|Location||Via Doge Pisani 7 – 30039 Stra (Province of Venice), Italy|
|Type||Art, architecture, furniture|
|Director||Arch. Giuseppe Rallo|
|Public transit access||Linea 53E Actv|
Villa Pisani at Stra refers to the monumental, late-Baroque rural palace located along the Brenta Canal (Riviera del Brenta) at Via Doge Pisani 7 near the town of Stra, on the mainland of the Veneto, northern Italy. This villa is one of the largest examples of Villa Veneta located in the Riviera del Brenta, the canal linking Venice to Padua. It is to be noted that the patrician Pisani family of Venice commissioned a number of villas, also known as Villa Pisani across the Venetian mainland. The villa and gardens now operate as a national museum, and the site sponsors art exhibitions.
Construction of this palace was begun in the early 18th century for Alvise Pisani, the most prominent member of the Pisani family, who was appointed doge in 1735. The initial models of the palace by Paduan architect Girolamo Frigimelica still exist, but the design of the main building was ultimately completed by Francesco Maria Preti. When it was completed, the building had 114 rooms, in honour of its owner, the 114th Doge of Venice Alvise Pisani.
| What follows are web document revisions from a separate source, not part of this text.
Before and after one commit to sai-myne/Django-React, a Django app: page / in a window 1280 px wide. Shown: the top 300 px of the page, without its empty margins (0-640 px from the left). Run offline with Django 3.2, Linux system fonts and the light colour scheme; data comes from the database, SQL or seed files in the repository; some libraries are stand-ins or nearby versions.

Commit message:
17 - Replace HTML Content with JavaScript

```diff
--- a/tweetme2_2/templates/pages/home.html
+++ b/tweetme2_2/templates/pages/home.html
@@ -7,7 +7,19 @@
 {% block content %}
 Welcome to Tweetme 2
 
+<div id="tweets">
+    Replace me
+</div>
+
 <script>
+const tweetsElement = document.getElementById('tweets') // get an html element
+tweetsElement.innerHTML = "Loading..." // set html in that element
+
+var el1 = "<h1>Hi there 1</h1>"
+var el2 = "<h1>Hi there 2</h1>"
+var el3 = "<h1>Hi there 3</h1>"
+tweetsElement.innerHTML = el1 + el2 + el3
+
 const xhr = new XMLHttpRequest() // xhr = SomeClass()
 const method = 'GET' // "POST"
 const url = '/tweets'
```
In 1807 it was bought by Napoleon from the Pisani Family, now in poverty due to great losses in gambling. In 1814 the building became the property of the House of Habsburg who transformed the villa into a place of vacation for the European aristocracy of that period. In 1934 it was partially restored to host the first meeting of Adolf Hitler and Benito Mussolini, after the riots in Austria.
From the outside, the facade of the oversized palace appears to command the site, facing the Brenta River some 30 kilometers from Venice. The villa is of many villas along the canal, which the Venetian noble families and merchants started to build as early as the 15th century. The broad façade is topped with statuary, and presents an exuberantly decorated center entrance with monumental columns shouldered by caryatids. It shelters a large complex with two inner courts and acres of gardens, stables, and a garden maze.
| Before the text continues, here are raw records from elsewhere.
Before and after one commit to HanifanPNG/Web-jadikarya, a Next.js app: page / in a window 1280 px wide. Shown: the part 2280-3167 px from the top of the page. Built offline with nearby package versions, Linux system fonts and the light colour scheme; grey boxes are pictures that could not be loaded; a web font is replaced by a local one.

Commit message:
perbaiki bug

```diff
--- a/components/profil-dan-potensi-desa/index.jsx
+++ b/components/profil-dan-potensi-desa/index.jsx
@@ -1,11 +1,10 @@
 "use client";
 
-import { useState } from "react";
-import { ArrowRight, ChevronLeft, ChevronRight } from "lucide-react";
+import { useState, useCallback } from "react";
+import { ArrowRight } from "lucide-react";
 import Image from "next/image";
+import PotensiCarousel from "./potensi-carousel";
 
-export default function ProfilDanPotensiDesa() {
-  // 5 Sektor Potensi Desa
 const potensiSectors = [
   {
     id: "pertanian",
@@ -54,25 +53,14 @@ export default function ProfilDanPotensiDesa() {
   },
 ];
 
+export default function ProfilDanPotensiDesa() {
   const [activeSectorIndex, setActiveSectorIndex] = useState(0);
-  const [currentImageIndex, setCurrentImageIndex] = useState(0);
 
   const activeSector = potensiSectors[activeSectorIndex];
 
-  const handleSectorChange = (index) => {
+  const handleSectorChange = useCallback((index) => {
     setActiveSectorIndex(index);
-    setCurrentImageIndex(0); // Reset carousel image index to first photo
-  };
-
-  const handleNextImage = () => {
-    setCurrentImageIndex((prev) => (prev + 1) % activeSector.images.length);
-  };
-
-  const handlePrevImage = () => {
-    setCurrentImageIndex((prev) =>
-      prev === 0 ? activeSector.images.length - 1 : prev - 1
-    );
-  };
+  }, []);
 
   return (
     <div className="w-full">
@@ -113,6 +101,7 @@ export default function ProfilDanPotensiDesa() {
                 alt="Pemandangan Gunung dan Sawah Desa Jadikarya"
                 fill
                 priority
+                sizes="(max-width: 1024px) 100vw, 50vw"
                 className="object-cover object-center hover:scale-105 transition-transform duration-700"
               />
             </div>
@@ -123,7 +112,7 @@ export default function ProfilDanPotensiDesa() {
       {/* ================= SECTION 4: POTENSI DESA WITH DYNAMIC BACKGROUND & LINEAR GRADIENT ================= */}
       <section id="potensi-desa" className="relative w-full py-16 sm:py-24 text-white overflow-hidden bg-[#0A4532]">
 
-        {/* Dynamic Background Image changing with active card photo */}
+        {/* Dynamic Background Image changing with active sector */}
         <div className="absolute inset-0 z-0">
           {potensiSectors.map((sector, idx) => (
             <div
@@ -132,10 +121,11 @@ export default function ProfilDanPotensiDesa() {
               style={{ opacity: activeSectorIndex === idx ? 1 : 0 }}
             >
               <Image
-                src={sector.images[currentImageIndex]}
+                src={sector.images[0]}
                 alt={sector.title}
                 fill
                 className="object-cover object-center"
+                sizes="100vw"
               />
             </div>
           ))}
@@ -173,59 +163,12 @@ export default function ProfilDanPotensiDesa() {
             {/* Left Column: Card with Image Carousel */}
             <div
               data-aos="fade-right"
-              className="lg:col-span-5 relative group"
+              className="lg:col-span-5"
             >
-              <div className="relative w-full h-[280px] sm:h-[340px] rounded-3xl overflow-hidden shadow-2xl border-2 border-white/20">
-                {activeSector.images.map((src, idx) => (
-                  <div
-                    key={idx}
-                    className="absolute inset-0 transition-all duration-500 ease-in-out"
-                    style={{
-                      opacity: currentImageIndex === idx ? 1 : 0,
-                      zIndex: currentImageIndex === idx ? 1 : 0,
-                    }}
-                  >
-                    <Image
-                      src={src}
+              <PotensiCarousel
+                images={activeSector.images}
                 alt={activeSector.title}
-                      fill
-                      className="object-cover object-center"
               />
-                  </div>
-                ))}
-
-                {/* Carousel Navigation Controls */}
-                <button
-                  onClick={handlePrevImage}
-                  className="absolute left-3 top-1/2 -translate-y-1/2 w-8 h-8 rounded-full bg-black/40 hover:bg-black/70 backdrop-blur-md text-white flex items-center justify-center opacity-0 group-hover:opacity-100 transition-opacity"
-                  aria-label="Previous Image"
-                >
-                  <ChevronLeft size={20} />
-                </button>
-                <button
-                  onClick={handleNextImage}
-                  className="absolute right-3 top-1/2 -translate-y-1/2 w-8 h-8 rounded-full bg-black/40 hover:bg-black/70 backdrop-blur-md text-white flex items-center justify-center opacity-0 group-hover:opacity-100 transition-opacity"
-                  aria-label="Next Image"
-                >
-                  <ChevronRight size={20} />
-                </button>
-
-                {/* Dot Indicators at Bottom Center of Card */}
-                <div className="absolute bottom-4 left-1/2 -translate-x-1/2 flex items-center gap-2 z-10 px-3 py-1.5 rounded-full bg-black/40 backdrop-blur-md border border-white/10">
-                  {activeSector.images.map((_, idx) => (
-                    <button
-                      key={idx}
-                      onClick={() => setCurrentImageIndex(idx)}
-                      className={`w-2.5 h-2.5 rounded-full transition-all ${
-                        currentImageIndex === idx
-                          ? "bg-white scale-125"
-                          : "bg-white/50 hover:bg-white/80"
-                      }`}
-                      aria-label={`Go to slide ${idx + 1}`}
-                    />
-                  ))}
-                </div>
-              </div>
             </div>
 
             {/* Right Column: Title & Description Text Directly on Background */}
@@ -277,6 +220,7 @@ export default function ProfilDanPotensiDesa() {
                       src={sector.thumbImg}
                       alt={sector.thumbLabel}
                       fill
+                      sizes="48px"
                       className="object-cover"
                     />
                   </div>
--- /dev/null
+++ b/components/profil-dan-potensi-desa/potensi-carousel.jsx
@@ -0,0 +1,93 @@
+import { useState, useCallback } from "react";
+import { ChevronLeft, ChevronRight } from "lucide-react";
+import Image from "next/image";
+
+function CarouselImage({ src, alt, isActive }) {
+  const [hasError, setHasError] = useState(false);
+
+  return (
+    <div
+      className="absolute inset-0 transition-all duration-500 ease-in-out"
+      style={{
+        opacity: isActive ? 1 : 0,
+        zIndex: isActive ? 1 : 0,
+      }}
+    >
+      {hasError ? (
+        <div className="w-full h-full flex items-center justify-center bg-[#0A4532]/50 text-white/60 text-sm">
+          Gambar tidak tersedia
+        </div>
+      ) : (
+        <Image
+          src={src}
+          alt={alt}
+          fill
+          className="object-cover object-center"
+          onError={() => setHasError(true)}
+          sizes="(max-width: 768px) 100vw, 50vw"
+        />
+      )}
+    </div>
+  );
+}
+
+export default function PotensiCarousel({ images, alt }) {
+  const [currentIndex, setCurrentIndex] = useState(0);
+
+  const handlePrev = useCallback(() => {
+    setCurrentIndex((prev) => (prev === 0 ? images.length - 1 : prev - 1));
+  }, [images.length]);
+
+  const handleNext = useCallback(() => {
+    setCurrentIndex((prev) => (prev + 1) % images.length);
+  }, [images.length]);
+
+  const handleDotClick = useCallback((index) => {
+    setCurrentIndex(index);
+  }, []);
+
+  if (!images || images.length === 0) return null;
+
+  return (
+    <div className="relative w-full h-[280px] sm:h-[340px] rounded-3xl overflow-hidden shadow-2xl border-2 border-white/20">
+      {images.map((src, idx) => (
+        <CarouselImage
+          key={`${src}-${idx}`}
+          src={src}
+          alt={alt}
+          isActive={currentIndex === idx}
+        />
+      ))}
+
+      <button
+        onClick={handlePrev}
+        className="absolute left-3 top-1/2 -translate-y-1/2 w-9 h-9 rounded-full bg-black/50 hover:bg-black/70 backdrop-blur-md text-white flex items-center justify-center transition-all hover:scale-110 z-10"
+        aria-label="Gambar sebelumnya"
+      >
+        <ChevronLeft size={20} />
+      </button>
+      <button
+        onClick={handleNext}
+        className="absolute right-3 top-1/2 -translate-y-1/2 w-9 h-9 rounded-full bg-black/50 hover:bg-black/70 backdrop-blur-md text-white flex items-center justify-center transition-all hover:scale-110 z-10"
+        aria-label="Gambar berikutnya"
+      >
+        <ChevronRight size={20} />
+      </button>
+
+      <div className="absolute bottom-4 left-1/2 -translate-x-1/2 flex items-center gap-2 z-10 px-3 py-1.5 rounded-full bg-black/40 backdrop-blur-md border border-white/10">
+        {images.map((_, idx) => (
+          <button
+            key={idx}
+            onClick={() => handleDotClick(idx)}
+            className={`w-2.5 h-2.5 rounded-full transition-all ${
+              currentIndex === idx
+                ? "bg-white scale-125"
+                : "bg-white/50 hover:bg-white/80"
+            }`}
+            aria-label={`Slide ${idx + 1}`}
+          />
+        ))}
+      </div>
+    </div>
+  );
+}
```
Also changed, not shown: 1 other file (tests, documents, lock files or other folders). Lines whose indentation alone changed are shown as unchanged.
The largest room is the ballroom, where the 18th-century painter Giovanni Battista Tiepolo frescoed the two-story ceiling with a massive allegorical depiction of the Apotheosis or Glory of the Pisani family (painted 1760–1762). Tiepolo's son Gian Domenico Tiepolo, Crostato, Jacopo Guarana, Jacopo Amigoni, P.A. Novelli, and Gaspare Diziani also completed frescoes for various rooms in the villa. Another room of importance in the villa is now known as the "Napoleon Room" (after his occupant), furnished with pieces from the Napoleonic and Habsburg periods and others from when the house was lived by the Pisani.
The most riotously splendid Tiepolo ceiling would influence his later depiction of the Glory of Spain for the throne room of the Royal Palace of Madrid; however, the grandeur and bombastic ambitions of the ceiling echo now contrast with the mainly uninhabited shell of a palace. The remainder of its nearly 100 rooms are now empty. The Venetian playwright Carlo Goldoni described the palace in its day as a place of great fun, served meals, dance and shows.
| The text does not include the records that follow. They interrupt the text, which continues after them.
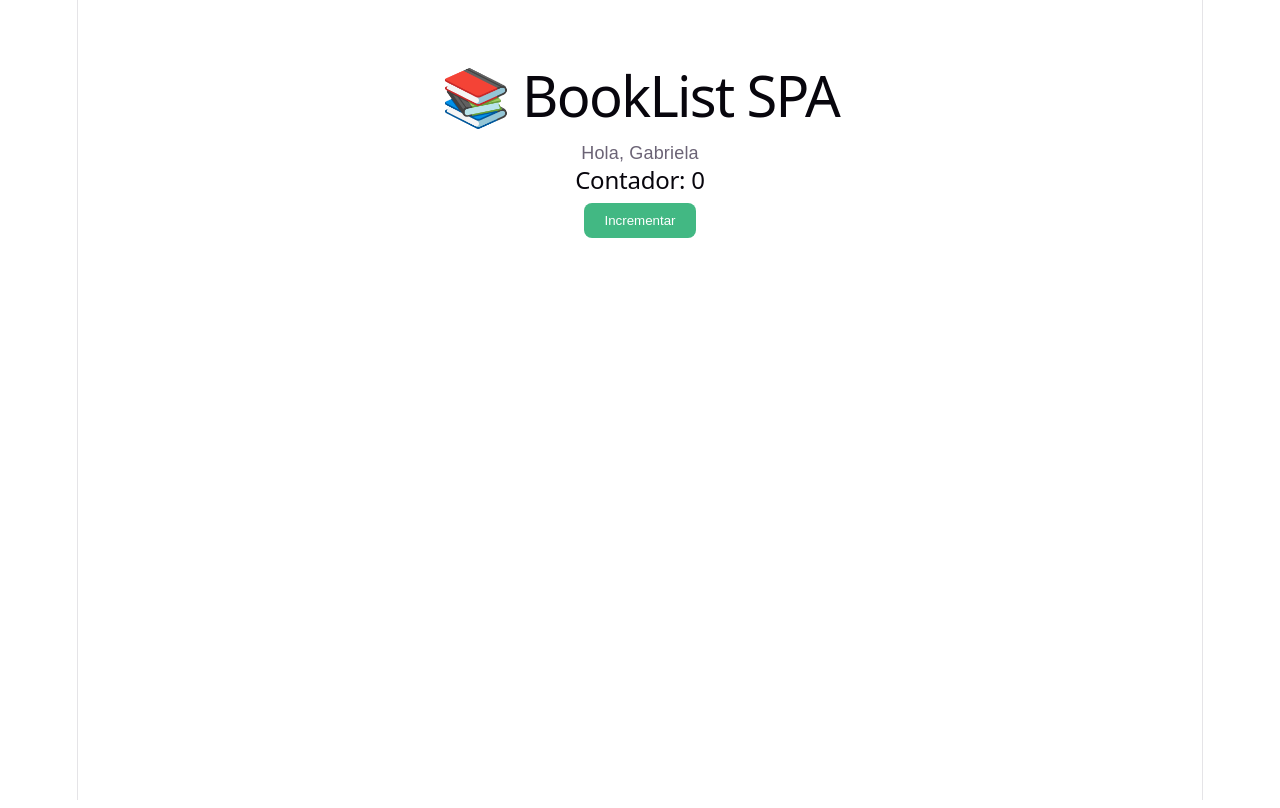
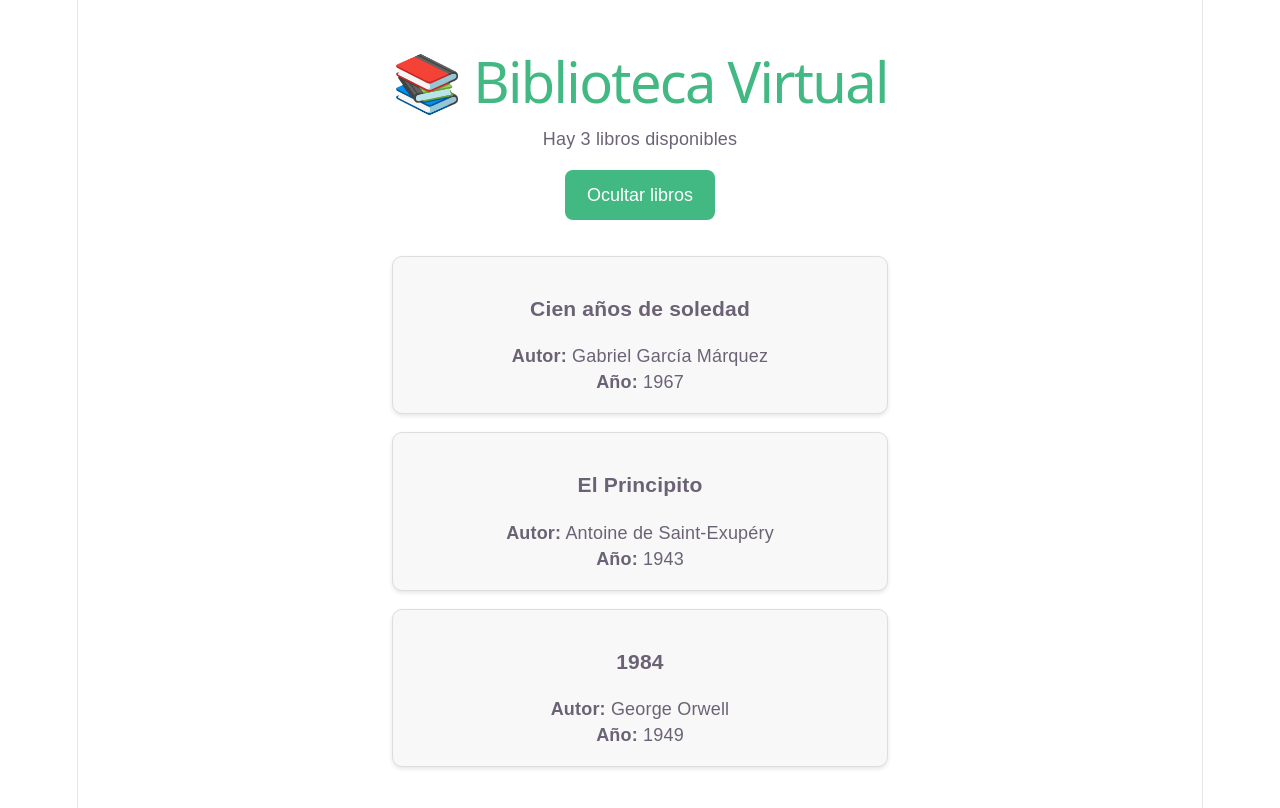
Before and after one commit to gdiazcontreras/evaluacion-m6, a Vue app: page / in a window 1280 px wide. Shown: the top 808 px of the page. Built offline with nearby package versions, Linux system fonts and the light colour scheme.

Commit message:
Implementación listado de libros con componentes y directivas Vue

```diff
--- a/src/App.vue
+++ b/src/App.vue
@@ -1,31 +1,65 @@
 <template>
   <div class="container">
-    <h1>📚 BookList SPA</h1>
+    <h1>📚 Biblioteca Virtual</h1>
 
-    <p>Hola, {{ nombre }}</p>
+    <p v-if="libros.length > 0">
+      Hay {{ libros.length }} libros disponibles
+    </p>
 
-    <h2>Contador: {{ contador }}</h2>
+    <p v-else>
+      No hay libros disponibles
+    </p>
 
-    <button @click="incrementar">
-      Incrementar
+    <button @click="mostrarLista = !mostrarLista">
+      {{ mostrarLista ? 'Ocultar libros' : 'Mostrar libros' }}
     </button>
+
+    <div v-show="mostrarLista">
+      <Libro
+        v-for="libro in libros"
+        :key="libro.id"
+        :titulo="libro.titulo"
+        :autor="libro.autor"
+        :anio="libro.anio"
+      />
+    </div>
   </div>
 </template>
 
 <script>
+import Libro from './components/Libro.vue'
+
 export default {
   name: 'App',
 
+  components: {
+    Libro
+  },
+
   data() {
     return {
-      nombre: 'Gabriela',
-      contador: 0
-    }
-  },
+      mostrarLista: true,
 
-  methods: {
-    incrementar() {
-      this.contador++
+      libros: [
+        {
+          id: 1,
+          titulo: 'Cien años de soledad',
+          autor: 'Gabriel García Márquez',
+          anio: 1967
+        },
+        {
+          id: 2,
+          titulo: 'El Principito',
+          autor: 'Antoine de Saint-Exupéry',
+          anio: 1943
+        },
+        {
+          id: 3,
+          titulo: '1984',
+          autor: 'George Orwell',
+          anio: 1949
+        }
+      ]
     }
   }
 }
@@ -33,18 +67,25 @@ export default {
 
 <style>
 .container {
+  max-width: 900px;
+  margin: 2rem auto;
   text-align: center;
-  margin-top: 50px;
   font-family: Arial, sans-serif;
 }
 
+h1 {
+  color: #42b883;
+}
+
 button {
-  padding: 10px 20px;
-  cursor: pointer;
+  margin: 1rem 0;
+  padding: 0.8rem 1.2rem;
   border: none;
   border-radius: 8px;
   background-color: #42b883;
   color: white;
+  cursor: pointer;
+  font-size: 1rem;
 }
 
 button:hover {
--- /dev/null
+++ b/src/components/Libro.vue
@@ -0,0 +1,31 @@
+<template>
+  <div class="card">
+    <h3>{{ titulo }}</h3>
+    <p><strong>Autor:</strong> {{ autor }}</p>
+    <p><strong>Año:</strong> {{ anio }}</p>
+  </div>
+</template>
+
+<script>
+export default {
+  name: 'Libro',
+
+  props: {
+    titulo: String,
+    autor: String,
+    anio: Number
+  }
+}
+</script>
+
+<style scoped>
+.card {
+  border: 1px solid #ddd;
+  border-radius: 10px;
+  padding: 1rem;
+  margin: 1rem auto;
+  max-width: 500px;
+  background-color: #f8f8f8;
+  box-shadow: 0 2px 4px rgba(0, 0, 0, 0.1);
+}
+</style>
```
Also changed, not shown: src/components/HelloWorld.vue (deleted, +0 -95 lines).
There are often exhibitions of ancient, modern and contemporary art. The halls host 150000 visitors a year. In 2007, the exhibition "I classici del contemporaneo" and "Extradimensionism" by Paolo Aldighieri. In 2008, an important exhibition by Mimmo Paladino. In 2009 "Impressionismo a Venezia, 1879–1933" by Emma Ciardi. In 2011 "Tutto score" by Oliviero Rainaldi.
|Wikimedia Commons has media related to Villa Pisani (Stra).|
- Official site of the Villa Pisani (in English) (in Italian)
- Giambattista Tiepolo, 1696–1770, a full text exhibition catalog from The Metropolitan Museum of Art, which includes material on Villa Pisani